The 15-year-old foundation has helped 2.5 million people over the years and raised nearly $500 million. Many cancer survivors predict the foundation will continue well without Armstrong, who stepped down last week as chairman but says he will remain involved.
Donations have doubled since Aug. 23, when Armstrong announced that he no longer would contest doping charges, Livestrong spokeswoman Katherine McLane said Tuesday.Total fundraising for the year is up 13% from last year, to nearly $21 million. Only three donors have asked for their money back because of the doping charges, she said.
Brian Rose, who was uninsured when he was diagnosed with advanced melanoma three years ago, says he owes his health to Livestrong. "It's overwhelming trying to do it all on your own," says Rose, 34, who notes that Livestrong's cancer navigation program helped him get health insurance. "Having a resource like that is priceless."
Lymphoma survivor Jen Singer, 45, credits Armstrong with championing cancer "survivorship," or the needs of patients after finishing treatment. Armstrong, who has served on the President's Cancer Panel, has drawn attention to patients' life-long needs, from employment to the "late effects" of toxic cancer therapies, which can cause heart failure, infertility and even second cancers.
Rose and other survivors praise the leadership of Doug Ulman, Livestrong's president and CEO. Ulman, a three-time cancer survivor, founded his own charity, the Ulman Cancer Fund for Young Adults, in 1997, before joining Livestrong.
Rose says he's a living example of what Livestrong does every day. Livestrong helped arrange free flights for Rose to a Houston hospital from Wichita, where he works half the year as a minor-league baseball coach. Livestrong helped Rose with fertility counseling and sperm banking so he and his wife can try to have kids one day. And Livestrong intervened when Rose's insurance company refused to allow him to join a clinical trial. The company reversed its decision.
"It's literally giving a guy like me a chance to walk away from this disease," says Rose, who also appeared in a video for Livestrong. "I just know that when I need it, the foundation will be there."

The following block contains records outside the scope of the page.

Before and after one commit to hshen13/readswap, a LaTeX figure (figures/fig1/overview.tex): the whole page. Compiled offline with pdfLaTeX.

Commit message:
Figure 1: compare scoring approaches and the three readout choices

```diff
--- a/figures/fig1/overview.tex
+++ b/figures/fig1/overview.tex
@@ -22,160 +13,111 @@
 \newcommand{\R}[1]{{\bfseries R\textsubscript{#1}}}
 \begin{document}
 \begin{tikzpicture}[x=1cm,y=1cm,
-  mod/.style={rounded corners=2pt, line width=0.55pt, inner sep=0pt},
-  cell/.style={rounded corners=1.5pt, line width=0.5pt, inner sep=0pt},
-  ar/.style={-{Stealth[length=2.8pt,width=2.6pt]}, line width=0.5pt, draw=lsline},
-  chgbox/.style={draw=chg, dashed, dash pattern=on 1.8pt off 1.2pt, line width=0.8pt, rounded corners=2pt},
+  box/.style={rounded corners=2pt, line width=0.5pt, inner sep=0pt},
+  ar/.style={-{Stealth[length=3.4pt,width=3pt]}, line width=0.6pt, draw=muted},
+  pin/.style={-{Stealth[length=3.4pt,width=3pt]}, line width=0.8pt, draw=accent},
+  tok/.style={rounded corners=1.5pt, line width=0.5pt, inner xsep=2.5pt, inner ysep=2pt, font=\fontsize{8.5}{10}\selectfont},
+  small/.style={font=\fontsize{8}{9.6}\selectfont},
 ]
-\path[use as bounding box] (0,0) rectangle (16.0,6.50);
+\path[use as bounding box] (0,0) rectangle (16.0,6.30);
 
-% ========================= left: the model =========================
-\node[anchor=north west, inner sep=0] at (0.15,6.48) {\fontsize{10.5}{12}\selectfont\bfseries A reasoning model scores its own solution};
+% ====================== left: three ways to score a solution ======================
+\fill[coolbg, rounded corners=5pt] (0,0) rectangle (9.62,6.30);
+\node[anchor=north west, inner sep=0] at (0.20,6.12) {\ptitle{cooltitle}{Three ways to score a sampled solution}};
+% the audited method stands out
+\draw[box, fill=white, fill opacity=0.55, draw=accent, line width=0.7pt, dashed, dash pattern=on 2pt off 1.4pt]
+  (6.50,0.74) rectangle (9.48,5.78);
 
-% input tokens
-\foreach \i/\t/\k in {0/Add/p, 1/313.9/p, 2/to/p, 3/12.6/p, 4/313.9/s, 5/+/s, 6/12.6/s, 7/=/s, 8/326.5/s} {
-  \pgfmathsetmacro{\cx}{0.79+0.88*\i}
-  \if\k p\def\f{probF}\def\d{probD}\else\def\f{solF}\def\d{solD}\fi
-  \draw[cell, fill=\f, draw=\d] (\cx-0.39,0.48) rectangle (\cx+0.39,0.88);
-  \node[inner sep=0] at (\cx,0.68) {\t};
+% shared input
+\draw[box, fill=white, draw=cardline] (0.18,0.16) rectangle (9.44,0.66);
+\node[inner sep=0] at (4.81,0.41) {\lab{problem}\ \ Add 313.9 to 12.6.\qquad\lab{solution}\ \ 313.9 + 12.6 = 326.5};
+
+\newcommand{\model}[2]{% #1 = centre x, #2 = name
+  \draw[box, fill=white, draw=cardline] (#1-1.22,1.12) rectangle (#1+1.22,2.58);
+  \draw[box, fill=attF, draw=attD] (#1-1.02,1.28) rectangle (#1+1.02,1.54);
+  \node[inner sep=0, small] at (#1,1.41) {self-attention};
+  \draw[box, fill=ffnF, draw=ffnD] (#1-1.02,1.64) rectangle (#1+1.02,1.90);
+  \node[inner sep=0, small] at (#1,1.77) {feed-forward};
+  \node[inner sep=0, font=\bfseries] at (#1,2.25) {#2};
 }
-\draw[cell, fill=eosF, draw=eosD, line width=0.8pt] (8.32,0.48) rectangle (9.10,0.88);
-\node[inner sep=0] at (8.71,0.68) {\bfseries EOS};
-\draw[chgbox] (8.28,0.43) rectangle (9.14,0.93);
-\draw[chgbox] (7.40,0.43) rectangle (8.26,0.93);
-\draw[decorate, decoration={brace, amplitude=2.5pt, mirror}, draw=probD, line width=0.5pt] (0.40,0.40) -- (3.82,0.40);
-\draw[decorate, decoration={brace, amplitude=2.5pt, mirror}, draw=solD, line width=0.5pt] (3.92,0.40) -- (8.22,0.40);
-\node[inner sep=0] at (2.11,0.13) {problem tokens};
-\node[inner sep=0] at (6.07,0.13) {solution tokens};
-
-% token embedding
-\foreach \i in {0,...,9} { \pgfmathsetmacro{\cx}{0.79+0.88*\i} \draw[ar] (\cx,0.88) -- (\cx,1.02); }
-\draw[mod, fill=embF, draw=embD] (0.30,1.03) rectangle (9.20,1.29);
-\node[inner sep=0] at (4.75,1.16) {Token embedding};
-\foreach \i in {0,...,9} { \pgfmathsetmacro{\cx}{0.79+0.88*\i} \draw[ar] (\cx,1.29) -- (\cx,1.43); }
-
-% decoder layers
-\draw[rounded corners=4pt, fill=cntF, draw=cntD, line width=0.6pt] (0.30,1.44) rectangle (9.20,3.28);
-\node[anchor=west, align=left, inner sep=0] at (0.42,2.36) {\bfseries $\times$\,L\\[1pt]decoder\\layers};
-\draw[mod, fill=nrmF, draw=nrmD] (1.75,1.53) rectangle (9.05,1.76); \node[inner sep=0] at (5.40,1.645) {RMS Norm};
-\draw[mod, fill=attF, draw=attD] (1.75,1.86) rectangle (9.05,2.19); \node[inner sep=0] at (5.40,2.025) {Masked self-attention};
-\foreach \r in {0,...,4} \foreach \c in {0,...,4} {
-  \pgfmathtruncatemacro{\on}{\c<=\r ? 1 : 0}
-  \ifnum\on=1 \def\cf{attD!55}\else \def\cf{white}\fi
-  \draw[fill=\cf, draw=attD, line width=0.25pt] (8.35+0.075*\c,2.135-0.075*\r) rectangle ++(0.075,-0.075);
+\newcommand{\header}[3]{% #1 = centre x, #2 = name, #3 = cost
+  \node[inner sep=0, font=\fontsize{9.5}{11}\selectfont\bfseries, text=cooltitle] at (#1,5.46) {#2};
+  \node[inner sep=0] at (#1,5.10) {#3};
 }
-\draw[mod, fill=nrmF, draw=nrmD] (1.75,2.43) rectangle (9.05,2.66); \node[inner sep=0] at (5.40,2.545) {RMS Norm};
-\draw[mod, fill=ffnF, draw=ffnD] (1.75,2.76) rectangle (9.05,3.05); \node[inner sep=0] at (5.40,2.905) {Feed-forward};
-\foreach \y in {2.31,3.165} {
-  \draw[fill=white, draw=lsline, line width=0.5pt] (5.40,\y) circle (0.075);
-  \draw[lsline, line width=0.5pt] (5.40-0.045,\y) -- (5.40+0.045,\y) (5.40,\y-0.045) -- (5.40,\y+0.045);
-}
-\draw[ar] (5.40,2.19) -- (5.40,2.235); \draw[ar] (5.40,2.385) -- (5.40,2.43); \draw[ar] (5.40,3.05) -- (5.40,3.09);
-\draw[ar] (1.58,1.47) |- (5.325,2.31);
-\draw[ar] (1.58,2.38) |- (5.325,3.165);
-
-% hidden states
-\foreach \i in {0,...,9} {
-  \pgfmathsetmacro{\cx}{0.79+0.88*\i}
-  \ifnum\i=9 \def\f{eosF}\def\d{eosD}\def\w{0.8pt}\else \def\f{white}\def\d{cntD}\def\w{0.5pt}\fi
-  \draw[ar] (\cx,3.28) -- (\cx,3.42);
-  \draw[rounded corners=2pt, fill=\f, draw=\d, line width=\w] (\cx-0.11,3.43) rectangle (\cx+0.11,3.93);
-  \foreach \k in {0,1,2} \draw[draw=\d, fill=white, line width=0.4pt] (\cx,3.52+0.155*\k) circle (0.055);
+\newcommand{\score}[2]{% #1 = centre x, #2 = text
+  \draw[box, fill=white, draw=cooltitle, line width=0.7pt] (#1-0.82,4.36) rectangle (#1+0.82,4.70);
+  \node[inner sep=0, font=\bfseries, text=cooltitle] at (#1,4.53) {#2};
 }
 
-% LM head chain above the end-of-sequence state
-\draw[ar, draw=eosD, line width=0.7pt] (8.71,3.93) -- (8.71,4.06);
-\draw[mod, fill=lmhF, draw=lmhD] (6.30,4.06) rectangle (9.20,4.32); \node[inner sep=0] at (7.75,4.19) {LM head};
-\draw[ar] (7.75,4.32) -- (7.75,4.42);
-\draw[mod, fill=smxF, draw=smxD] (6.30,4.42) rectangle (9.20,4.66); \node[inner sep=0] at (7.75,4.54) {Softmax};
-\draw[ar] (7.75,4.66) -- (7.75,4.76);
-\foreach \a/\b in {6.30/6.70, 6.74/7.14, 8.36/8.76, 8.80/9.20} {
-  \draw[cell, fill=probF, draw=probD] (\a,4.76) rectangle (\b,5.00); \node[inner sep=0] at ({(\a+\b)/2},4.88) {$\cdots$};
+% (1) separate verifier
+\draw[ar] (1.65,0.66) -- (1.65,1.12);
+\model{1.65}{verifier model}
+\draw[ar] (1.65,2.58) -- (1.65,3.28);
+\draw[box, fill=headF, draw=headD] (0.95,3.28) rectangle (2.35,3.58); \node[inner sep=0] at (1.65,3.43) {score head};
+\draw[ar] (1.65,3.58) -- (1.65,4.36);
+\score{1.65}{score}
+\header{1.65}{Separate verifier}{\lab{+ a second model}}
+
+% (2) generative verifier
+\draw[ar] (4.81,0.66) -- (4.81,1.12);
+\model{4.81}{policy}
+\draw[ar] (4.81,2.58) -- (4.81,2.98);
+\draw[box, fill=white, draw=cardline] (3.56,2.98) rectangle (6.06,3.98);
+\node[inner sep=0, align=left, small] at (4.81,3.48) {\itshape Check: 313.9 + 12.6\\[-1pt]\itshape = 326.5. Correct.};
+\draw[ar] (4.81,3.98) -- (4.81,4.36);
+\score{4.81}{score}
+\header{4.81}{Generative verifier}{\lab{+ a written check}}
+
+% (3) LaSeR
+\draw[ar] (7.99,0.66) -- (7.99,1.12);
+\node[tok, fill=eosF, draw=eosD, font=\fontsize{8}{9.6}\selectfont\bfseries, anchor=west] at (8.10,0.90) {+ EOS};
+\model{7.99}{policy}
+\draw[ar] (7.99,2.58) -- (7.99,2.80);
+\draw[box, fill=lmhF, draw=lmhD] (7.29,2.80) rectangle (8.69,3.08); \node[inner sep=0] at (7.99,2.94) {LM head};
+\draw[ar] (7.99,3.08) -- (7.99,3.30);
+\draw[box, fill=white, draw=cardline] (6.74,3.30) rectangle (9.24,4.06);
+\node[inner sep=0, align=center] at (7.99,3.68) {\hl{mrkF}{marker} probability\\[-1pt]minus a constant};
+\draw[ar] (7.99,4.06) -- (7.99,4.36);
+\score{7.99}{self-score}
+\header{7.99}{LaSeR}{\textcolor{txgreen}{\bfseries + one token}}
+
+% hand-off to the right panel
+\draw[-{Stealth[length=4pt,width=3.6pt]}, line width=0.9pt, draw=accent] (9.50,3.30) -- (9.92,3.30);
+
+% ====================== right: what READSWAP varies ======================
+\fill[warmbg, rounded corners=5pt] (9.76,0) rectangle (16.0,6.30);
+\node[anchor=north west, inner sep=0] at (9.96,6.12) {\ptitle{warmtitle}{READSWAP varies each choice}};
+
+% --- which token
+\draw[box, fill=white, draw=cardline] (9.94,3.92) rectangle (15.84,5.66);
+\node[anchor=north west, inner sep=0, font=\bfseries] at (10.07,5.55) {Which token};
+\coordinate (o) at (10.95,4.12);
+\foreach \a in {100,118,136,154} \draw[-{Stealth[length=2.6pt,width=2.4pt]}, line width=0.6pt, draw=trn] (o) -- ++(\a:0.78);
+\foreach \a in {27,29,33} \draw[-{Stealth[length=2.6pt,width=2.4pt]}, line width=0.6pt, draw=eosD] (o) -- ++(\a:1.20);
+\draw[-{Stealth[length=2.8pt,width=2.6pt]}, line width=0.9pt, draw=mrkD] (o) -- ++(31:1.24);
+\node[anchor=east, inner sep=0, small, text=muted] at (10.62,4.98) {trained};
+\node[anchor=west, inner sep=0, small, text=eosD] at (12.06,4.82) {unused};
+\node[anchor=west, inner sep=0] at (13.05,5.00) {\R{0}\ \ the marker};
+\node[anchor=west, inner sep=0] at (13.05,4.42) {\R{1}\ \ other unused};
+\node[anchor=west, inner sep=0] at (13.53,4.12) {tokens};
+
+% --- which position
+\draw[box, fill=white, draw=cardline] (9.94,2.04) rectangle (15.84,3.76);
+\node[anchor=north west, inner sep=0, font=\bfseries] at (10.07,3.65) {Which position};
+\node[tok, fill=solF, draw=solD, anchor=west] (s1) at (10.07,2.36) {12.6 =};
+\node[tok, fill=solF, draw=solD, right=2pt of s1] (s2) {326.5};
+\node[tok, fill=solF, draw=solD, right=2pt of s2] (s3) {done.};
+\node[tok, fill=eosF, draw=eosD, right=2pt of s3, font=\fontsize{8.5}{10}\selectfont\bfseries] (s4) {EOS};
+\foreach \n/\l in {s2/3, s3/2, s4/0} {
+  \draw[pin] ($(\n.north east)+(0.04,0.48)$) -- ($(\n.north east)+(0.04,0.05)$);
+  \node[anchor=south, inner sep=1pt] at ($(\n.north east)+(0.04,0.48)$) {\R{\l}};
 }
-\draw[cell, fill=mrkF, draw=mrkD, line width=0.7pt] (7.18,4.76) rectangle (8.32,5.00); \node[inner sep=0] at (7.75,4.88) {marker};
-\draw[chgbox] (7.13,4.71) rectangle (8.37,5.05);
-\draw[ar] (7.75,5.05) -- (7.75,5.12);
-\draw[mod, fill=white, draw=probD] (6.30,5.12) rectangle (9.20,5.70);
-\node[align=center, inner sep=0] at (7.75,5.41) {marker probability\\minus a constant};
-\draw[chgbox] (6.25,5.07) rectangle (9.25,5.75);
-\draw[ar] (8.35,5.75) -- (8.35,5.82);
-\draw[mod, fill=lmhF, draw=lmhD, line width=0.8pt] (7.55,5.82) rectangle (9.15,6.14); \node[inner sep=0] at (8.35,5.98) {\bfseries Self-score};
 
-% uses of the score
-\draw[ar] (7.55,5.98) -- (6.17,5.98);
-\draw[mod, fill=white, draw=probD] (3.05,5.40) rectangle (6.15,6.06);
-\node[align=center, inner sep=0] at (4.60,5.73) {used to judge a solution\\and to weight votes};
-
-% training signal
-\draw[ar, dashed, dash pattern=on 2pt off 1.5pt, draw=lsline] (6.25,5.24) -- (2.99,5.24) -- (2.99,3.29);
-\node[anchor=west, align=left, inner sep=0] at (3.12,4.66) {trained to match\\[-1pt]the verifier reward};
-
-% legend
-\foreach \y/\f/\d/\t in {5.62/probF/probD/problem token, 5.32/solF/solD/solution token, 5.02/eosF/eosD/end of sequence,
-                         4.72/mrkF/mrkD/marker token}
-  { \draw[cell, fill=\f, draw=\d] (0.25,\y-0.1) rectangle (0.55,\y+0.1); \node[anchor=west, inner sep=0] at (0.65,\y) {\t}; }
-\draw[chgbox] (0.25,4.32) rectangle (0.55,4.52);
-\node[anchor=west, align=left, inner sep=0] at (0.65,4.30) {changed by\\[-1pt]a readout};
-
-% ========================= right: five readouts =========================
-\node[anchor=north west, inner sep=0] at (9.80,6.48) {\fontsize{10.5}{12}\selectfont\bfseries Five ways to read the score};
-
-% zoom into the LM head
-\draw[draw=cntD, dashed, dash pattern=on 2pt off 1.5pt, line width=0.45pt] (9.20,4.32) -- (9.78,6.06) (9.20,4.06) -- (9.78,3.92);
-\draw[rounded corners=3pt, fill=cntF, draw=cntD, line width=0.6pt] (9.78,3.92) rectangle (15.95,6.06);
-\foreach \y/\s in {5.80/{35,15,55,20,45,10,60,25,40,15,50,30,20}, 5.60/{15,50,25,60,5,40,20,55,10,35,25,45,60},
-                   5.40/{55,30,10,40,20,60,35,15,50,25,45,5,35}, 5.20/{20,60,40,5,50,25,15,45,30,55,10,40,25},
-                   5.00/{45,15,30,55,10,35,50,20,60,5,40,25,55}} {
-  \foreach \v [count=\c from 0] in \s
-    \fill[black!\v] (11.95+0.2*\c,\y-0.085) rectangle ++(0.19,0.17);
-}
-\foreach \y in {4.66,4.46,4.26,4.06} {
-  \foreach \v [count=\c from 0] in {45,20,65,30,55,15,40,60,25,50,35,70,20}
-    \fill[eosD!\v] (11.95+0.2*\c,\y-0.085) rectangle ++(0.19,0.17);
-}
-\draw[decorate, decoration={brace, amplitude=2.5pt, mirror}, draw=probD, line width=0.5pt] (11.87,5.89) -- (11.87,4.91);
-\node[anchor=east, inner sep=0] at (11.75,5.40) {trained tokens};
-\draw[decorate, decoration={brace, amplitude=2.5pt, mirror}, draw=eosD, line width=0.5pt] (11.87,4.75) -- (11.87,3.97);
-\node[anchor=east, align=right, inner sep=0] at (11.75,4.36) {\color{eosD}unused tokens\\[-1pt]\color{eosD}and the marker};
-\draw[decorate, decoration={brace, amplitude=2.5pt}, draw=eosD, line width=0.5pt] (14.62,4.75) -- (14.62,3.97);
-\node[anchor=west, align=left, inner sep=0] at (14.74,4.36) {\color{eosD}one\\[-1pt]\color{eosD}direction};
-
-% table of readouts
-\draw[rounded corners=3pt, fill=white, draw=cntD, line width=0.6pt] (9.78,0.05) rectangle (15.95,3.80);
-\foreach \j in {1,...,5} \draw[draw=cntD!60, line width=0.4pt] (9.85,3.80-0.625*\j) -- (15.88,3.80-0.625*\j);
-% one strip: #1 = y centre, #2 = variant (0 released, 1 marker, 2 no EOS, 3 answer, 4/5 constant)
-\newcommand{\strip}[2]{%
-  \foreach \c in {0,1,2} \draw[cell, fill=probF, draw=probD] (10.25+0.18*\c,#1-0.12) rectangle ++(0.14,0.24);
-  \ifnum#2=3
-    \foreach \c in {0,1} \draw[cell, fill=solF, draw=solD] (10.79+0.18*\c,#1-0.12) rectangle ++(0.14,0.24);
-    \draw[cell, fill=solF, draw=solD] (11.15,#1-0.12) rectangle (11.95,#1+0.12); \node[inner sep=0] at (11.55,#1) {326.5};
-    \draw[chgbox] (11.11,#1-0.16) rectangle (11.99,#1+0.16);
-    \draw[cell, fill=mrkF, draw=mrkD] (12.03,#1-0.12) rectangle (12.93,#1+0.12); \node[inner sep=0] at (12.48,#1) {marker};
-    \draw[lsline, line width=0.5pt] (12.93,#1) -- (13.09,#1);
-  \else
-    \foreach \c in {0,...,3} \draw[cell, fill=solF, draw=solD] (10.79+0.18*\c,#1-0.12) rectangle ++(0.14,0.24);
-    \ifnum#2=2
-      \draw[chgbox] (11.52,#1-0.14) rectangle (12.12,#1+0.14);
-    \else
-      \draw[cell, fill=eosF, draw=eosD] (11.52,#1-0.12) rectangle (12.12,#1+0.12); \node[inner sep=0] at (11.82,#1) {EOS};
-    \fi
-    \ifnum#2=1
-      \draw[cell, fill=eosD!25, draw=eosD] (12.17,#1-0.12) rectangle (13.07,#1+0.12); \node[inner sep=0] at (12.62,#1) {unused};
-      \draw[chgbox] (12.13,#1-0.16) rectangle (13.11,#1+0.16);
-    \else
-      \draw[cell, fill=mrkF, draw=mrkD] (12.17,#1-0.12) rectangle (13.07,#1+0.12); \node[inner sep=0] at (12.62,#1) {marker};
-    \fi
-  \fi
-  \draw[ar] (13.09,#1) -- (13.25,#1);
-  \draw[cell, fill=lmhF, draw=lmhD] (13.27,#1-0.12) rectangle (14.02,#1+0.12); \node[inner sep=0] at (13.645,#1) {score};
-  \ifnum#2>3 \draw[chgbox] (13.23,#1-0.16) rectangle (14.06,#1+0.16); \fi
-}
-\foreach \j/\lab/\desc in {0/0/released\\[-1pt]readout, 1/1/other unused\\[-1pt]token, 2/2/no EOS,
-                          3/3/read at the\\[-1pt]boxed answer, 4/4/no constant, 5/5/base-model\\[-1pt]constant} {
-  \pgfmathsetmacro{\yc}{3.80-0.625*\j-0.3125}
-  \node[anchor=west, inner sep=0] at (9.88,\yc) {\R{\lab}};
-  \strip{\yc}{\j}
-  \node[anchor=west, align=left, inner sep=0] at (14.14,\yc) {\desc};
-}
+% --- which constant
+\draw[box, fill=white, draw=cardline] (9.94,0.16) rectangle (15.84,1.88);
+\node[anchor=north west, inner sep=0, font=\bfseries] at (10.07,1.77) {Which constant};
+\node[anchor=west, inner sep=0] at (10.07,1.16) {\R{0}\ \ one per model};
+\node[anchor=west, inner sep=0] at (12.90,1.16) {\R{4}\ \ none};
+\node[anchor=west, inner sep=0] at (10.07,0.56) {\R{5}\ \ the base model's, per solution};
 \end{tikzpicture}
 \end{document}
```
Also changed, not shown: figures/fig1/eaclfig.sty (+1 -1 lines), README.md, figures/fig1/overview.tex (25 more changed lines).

Requests for help from the foundation's navigation service actually have increased with the latest news about Armstrong, says Livestrong social worker Athan Schindler.
Some cancer survivors say they are saddened by Armstrong's fall from grace. Singer says she doesn't know how to explain the doping charges to her children.
Others, such as Rebecca Esparza, are less concerned. "It doesn't matter to me if he's guilty or not. He's done more to change 'the face of cancer' than anyone else, ever," says Esparza, of Corpus Christi, Texas.
Breast cancer survivor Lani Horn, 41, says, "Many great heroes are flawed." Though "we may all come to believe that Lance's competitive edge and desire to do the improbable went awry it was exactly those qualities that helped him think so big and bold with Livestrong."
Copyright 2012 USA TODAY, a division of Gannett Co. Inc.